My work is about creating systemic change in schools and organizations that support people with disabilities. For me, this means creating official abuse prevention policies, challenging ableism, and building an organizational culture that welcomes and supports challenging conversations about the messages our actions give children with disabilities about their bodies. If we want change to be real and sustainable, it must nurture the leadership and self-advocacy of people with disabilities and also resonate with the people who are educating and supporting them. I believe in creating models that not only avoid bad outcomes, but affirm the choices, bodily integrity, self-advocacy and healthy sexuality of people with disabilities.
The Challenge: Children with disabilities are three times as likely as those without disabilities to experience sexual abuse. Rates are even higher for those with intellectual disabilities. Despite this fact, ableism is present in the movement to end child sexual abuse, which has not centered the specialized needs of this community.
The Solution: End the sexual abuse of children with disabilities by challenging ableism and ensuring that activism to end child sexual abuse fully includes and reflects the experiences of children with disabilities.
The Strategy: IMPACT will organize teachers and administrators at SEEM Collaborative, a disability-specific school system, to prevent the sexual abuse of children and teens with disabilities. The project will identify ways that disability-specific schools and youth-serving organizations can challenge ableism, teach people with disabilities that they have a choice about their bodies, create a culture that inhibits perpetration, and provide consistent and effective responses when children report abuse. We also aim to use this work within a disability-specific school to identify ways in which the movement to end child sexual abuse as a whole can become more conscious of ableism and inclusive of children with disabilities. Taking up this work with a vision for long term sustainability—not at a time of crisis or reaction to an incident of perpetration—allows IMPACT to identify and change the social norms and official policies that will result in the most progress toward ending child sexual abuse.

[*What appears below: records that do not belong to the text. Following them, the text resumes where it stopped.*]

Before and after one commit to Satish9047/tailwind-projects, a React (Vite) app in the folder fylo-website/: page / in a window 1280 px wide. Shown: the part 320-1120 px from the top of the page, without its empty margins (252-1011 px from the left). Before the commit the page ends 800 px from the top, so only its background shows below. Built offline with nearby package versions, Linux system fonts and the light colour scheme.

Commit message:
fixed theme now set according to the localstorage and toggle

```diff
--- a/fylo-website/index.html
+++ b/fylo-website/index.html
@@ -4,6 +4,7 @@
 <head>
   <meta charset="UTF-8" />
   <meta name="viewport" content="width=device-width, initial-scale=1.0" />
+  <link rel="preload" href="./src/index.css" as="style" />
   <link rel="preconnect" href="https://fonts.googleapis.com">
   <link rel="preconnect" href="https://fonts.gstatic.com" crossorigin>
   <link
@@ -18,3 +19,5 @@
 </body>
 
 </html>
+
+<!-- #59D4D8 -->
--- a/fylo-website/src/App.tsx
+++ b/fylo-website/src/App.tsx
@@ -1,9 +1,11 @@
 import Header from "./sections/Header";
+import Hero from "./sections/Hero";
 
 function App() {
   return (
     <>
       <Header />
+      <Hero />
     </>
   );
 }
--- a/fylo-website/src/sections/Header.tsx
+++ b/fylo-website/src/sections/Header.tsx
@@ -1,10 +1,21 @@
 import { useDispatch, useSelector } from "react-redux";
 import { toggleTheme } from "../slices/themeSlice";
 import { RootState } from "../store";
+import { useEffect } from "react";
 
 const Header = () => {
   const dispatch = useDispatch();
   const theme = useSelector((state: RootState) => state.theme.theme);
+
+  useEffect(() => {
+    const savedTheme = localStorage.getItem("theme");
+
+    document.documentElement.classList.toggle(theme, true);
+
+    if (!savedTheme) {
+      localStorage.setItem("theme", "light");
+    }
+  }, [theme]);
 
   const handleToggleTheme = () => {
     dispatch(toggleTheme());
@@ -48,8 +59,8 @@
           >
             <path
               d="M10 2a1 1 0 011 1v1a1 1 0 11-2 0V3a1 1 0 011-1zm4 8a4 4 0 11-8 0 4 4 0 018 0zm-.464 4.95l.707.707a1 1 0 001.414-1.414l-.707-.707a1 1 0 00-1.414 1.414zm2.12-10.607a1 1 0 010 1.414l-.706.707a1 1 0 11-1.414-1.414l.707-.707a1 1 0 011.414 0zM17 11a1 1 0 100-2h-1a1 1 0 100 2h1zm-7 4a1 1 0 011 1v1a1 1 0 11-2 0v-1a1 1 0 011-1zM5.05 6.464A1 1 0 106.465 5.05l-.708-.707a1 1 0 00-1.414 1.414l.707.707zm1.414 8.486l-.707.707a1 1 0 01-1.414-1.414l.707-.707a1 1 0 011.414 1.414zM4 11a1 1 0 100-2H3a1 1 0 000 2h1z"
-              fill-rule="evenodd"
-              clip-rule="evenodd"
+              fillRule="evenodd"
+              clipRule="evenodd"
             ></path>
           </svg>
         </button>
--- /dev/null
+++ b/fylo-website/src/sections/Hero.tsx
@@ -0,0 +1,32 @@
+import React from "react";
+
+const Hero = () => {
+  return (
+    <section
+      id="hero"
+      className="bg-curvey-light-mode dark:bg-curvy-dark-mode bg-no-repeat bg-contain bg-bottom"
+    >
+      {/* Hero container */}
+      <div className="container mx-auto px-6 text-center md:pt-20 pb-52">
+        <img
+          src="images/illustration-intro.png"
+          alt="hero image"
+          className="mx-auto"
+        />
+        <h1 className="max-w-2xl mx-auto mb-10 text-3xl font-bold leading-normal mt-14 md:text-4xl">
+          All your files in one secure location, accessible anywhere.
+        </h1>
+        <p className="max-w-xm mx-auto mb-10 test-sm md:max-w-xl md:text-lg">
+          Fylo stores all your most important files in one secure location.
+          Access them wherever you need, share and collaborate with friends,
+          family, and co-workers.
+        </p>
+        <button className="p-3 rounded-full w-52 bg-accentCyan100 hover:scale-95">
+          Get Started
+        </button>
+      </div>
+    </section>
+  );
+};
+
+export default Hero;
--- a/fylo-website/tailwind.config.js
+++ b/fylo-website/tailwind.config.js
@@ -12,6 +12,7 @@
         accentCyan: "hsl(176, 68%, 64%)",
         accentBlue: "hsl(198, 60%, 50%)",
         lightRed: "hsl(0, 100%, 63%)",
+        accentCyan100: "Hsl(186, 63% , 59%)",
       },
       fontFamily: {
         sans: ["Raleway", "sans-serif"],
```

A key priority of this work will be to create clear definitions of safe and appropriate touch that account for the ways in which multi-sensory education and therapy are important for students with disabilities. We will equip educators and administrators to identify and challenge unsafe and potentially abusive behaviors, without creating a culture of fear and suspicion among educators. As we create systemic change, IMPACT also will help children and teens learn about their bodies and advocate for themselves when they are being touched in ways they do not like. This includes teaching adults who provide personal care and individualized therapies to become more responsive to students’ self-advocacy and more comfortable with conversations about safe and healthy touch.
Meg Stone is the Executive Director of IMPACT, an abuse prevention and safety training organization that is embedded within the disability service agency Triangle. She also serves as the Project Director of IMPACT:Ability, an abuse prevention program focused on people with disabilities that was supported by the Robert Wood Johnson Foundation. In this capacity, she leads the organizational abuse prevention efforts of Triangle and three other Boston-area disability service and advocacy organizations.
Meg is a member of the Massachusetts State Sexual Violence Prevention Team and the chair of the Team’s Developmental Disabilities subcommittee. She has presented about abuse prevention in disability communities and self-defense training at local and national conferences including the National Sexual Assault Conference, the National Adult Protective Services Association Conference, and the Massachusetts Citizens for Children Child Sexual Abuse Prevention Summit. She also co-led a national webinar on preventing sexual abuse of children with disabilities sponsored by PreventConnect and the Ms. Foundation for Women.
Meg has led IMPACT since 2005 and in that time she has led the development of abuse prevention and safety training programs for schools, homeless shelters, rape crisis centers, disability service agencies and domestic violence organizations. Meg’s writing on issues of child sexual abuse, sexual violence and safety training have been published in the Washington Post, Ms. Magazine, Cognoscenti and several Boston-area regional newspapers. Her writing about marriage equality and LGBTQ experiences of cancer have been published in Cognoscenti and the anthology Untangling the Knot: Queer Voices on Marriage, Relationships and Identity. Meg has over 20 years experience in domestic violence and sexual assault advocacy.
IMPACT is a Boston-area abuse prevention and safety training organization that is embedded within Triangle, Inc. a disability service agency that empowers people with disabilities to live fulfilling, safe and financially stable lives. IMPACT’s mission is to prevent violence and abuse by giving people with and without disabilities the tools to protect their safety and advocate for healthy relationships and sexual respect in their communities and society.
My work is about creating systemic change in schools and organizations that support people with disabilities. For me, this means creating official abuse prevention policies, challenging ableism, and building an organizational culture that welcomes and supports challenging conversations about the messages our actions give children with disabilities about their bodies. If we want change to be real and sustainable, it must nurture the leadership and self-advocacy of people with disabilities and also resonate with the people who are educating and supporting them